Frank Nastasi was born in Detroit, Michigan on January 7, 1923. As a youngster he attended Santa Maria Catholic School. “The nuns were our teachers,” recalled Nastasi. “They saw that I could memorize real fast, so they would give me a lot of extra things to do. They said, “Frank, you’ve got to memorize these three pages.” And I carried on from there.” By the time Nastasi was a senior at Detroit’s Northern High School he was performing stand-up comedy at nightclubs in and around Detroit. Nastasi attended Wayne University, where he earned a bachelor’s degree.

  In the early 1950s WXYZ-TV’s programming director Pete Strand hired Nastasi for a new children’s show, Tommy Twinkle. Nastasi played Mr. Purdy, bookkeeper to Mother Goose.

  Nastasi’s next show was Barnaby Bear, the saga of a retired Circus bear turned newspaper publisher. The program was very popular, but was cancelled after six months because the sponsor, Sara Lee bakery, couldn’t bake enough cakes and pies to meet the demand the show created.

  On Wixie’s Wonderland with Marv Welch, Nastasi played Gramps, the resident animal expert.  “I would sit on a park bench and show the kids animals,” remembered Nastasi.  “And being a history buff, I would tell historical stories about the Presidents and such. Every day was interesting. Marv and I had a lot of fun”

  In addition to Wixie, Nastasi was also the puppeteer on Soupy Sales’ show for one week a year, when regular puppeteer Clyde Adler took his summer vacation. It was while Adler was on vacation that Pookie the Lion found his voice. Clyde had made Pookie a mute, whose only means of communication was a shrill whistle. “One day I was doing The Pookie Players,” reminisced Nastasi. “I had been trying out different voices for Pookie, but none of them seemed right. One day during The Pookie Players sketch I used a hip, laid back kind of voice. When I was finished I went up to Soupy and said, “That’s the voice!”

  When Wixie’s Wonderland ended it’s run Nastasi moved to New York City, where he earned a master’s degree in dramatic arts from New York University and appeared in a handful of Broadway and off-Broadway productions.  In 1964 he caught up with his old buddy Soupy Sales and became a full-time puppeteer for The Soupy Sales Show. Nastasi also made a comedy record with Sales and appeared with him in the movie Birds Do It.

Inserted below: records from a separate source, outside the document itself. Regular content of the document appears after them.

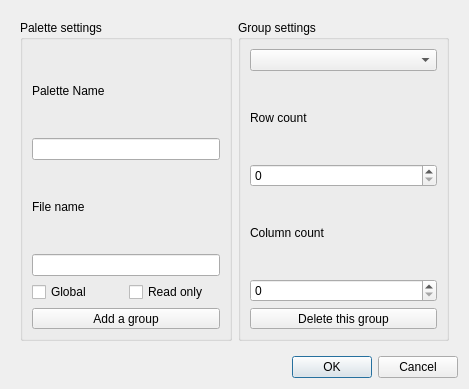
First picture: the form in libs/widgets/WdgDlgPaletteEditor.ui, repository KDE/krita, before the edit.
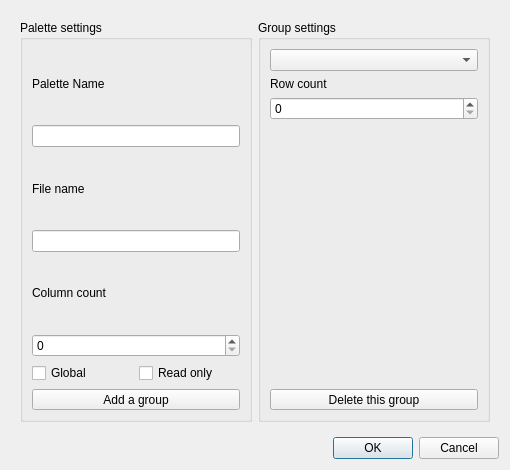
Second picture: the form after the edit.

Commit message:
Refactoring KoColorSet and KisPaletteModel
KisPaletteModel's QModelIndex now has row number in model, instead of row number in group
KoColorSet moves GLOBAL_GROUP_NAME from private to public

T8646

Patch:
```diff
--- a/libs/widgets/WdgDlgPaletteEditor.ui
+++ b/libs/widgets/WdgDlgPaletteEditor.ui
@@ -6,8 +6,8 @@
    <rect>
     <x>0</x>
     <y>0</y>
-    <width>469</width>
-    <height>389</height>
+    <width>510</width>
+    <height>470</height>
    </rect>
   </property>
   <property name="windowTitle">
@@ -43,6 +43,16 @@
          <item>
           <widget class="QLineEdit" name="lineEditFilename"/>
          </item>
+         <item>
+          <widget class="QLabel" name="labelColCount">
+           <property name="text">
+            <string>Column count</string>
+           </property>
+          </widget>
+         </item>
+         <item>
+          <widget class="QSpinBox" name="spinBoxCol"/>
+         </item>
          <item>
           <layout class="QHBoxLayout" name="horizontalLayout_2">
            <item>
@@ -97,14 +107,17 @@
           <widget class="QSpinBox" name="spinBoxRow"/>
          </item>
          <item>
-          <widget class="QLabel" name="labelColCount">
-           <property name="text">
-            <string>Column count</string>
+          <spacer name="verticalSpacer">
+           <property name="orientation">
+            <enum>Qt::Vertical</enum>
            </property>
-          </widget>
-         </item>
-         <item>
-          <widget class="QSpinBox" name="spinBoxCol"/>
+           <property name="sizeHint" stdset="0">
+            <size>
+             <width>20</width>
+             <height>40</height>
+            </size>
+           </property>
+          </spacer>
          </item>
          <item>
           <widget class="QToolButton" name="bnDelGroup">
```
The commit also changes 13 other files.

  Throughout the 1970s 80s and 90s Nastasi continued working off-Broadway, and had minor roles in a few motion pictures and made for TV movies. He also liked to perform at New York City’s Lambs Club,known as America’s oldest professional theatrical club. In a 2003 interview Nastasi said, “I work if I want to, but do it at my own leisure.”

  Nastasi died after a short illness on June 15, 2004. As a young boy he originally wanted to be a pro ballplayer. “They wanted to send me to the minor leagues. I could play better than most of the salamis on the field, but the scouts wouldn’t look at me because I was only 5’5”.” Nastasi may have been short in stature, but he was tall enough to portray a manic 6 foot tall cream pie wielding dog, tall enough to be seen in the third balcony in the largest Broadway theatre and tall enough to win the hearts of millions of television viewers through his work on The Soupy Sales Show.